### What you are asked to do
Omit the images and return the remaining entries unchanged.

### Input material
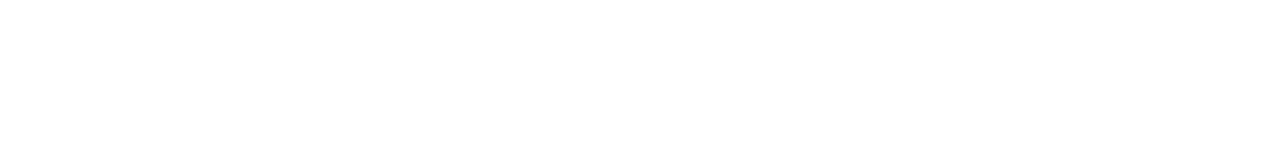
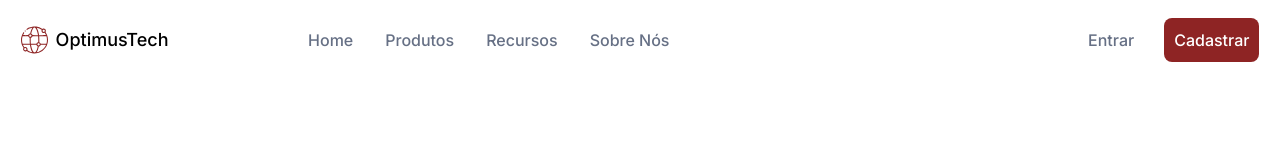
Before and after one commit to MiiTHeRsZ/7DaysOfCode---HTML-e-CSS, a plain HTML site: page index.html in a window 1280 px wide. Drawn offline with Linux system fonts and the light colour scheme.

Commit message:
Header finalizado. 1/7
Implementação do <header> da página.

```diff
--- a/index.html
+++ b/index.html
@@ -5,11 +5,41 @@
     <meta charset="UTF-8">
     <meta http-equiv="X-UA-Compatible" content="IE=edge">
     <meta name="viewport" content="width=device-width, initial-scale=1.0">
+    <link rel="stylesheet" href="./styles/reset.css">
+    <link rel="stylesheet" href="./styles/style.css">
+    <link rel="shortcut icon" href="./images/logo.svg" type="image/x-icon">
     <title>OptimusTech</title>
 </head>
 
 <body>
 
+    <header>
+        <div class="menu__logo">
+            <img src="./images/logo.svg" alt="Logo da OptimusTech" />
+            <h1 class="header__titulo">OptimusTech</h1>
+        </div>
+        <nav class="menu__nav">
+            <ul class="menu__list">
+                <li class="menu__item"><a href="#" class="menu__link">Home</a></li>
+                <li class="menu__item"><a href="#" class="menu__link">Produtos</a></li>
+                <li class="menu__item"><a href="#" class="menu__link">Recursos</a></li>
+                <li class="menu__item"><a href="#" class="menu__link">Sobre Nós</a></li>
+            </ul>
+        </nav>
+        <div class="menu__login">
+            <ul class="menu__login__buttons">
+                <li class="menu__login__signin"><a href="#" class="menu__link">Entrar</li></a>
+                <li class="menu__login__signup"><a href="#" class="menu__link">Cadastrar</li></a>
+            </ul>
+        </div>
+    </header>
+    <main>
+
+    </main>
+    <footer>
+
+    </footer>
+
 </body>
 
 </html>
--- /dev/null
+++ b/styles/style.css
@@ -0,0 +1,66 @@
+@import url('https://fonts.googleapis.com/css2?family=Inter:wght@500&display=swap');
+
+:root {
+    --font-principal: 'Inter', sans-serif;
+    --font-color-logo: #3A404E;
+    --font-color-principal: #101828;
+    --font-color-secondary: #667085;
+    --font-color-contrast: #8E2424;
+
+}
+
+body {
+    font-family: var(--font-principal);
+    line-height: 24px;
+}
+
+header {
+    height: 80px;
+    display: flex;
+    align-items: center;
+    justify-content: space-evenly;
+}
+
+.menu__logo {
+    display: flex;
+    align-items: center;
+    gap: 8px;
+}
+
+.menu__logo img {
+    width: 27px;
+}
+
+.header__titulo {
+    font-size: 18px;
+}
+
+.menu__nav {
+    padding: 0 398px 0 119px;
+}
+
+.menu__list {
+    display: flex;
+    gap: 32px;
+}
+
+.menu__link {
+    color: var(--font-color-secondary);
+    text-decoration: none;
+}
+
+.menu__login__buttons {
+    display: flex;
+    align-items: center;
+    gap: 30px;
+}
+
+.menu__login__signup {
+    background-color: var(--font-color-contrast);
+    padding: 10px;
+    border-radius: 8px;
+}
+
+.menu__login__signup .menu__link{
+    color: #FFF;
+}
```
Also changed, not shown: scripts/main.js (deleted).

### Answer area
Before and after one commit to MiiTHeRsZ/7DaysOfCode---HTML-e-CSS, a plain HTML site: page index.html in a window 1280 px wide. Drawn offline with Linux system fonts and the light colour scheme.

Commit message:
Header finalizado. 1/7
Implementação do <header> da página.

```diff
--- a/index.html
+++ b/index.html
@@ -5,11 +5,41 @@
     <meta charset="UTF-8">
     <meta http-equiv="X-UA-Compatible" content="IE=edge">
     <meta name="viewport" content="width=device-width, initial-scale=1.0">
+    <link rel="stylesheet" href="./styles/reset.css">
+    <link rel="stylesheet" href="./styles/style.css">
+    <link rel="shortcut icon" href="./images/logo.svg" type="image/x-icon">
     <title>OptimusTech</title>
 </head>
 
 <body>
 
+    <header>
+        <div class="menu__logo">
+            <img src="./images/logo.svg" alt="Logo da OptimusTech" />
+            <h1 class="header__titulo">OptimusTech</h1>
+        </div>
+        <nav class="menu__nav">
+            <ul class="menu__list">
+                <li class="menu__item"><a href="#" class="menu__link">Home</a></li>
+                <li class="menu__item"><a href="#" class="menu__link">Produtos</a></li>
+                <li class="menu__item"><a href="#" class="menu__link">Recursos</a></li>
+                <li class="menu__item"><a href="#" class="menu__link">Sobre Nós</a></li>
+            </ul>
+        </nav>
+        <div class="menu__login">
+            <ul class="menu__login__buttons">
+                <li class="menu__login__signin"><a href="#" class="menu__link">Entrar</li></a>
+                <li class="menu__login__signup"><a href="#" class="menu__link">Cadastrar</li></a>
+            </ul>
+        </div>
+    </header>
+    <main>
+
+    </main>
+    <footer>
+
+    </footer>
+
 </body>
 
 </html>
--- /dev/null
+++ b/styles/style.css
@@ -0,0 +1,66 @@
+@import url('https://fonts.googleapis.com/css2?family=Inter:wght@500&display=swap');
+
+:root {
+    --font-principal: 'Inter', sans-serif;
+    --font-color-logo: #3A404E;
+    --font-color-principal: #101828;
+    --font-color-secondary: #667085;
+    --font-color-contrast: #8E2424;
+
+}
+
+body {
+    font-family: var(--font-principal);
+    line-height: 24px;
+}
+
+header {
+    height: 80px;
+    display: flex;
+    align-items: center;
+    justify-content: space-evenly;
+}
+
+.menu__logo {
+    display: flex;
+    align-items: center;
+    gap: 8px;
+}
+
+.menu__logo img {
+    width: 27px;
+}
+
+.header__titulo {
+    font-size: 18px;
+}
+
+.menu__nav {
+    padding: 0 398px 0 119px;
+}
+
+.menu__list {
+    display: flex;
+    gap: 32px;
+}
+
+.menu__link {
+    color: var(--font-color-secondary);
+    text-decoration: none;
+}
+
+.menu__login__buttons {
+    display: flex;
+    align-items: center;
+    gap: 30px;
+}
+
+.menu__login__signup {
+    background-color: var(--font-color-contrast);
+    padding: 10px;
+    border-radius: 8px;
+}
+
+.menu__login__signup .menu__link{
+    color: #FFF;
+}
```
Also changed, not shown: scripts/main.js (deleted).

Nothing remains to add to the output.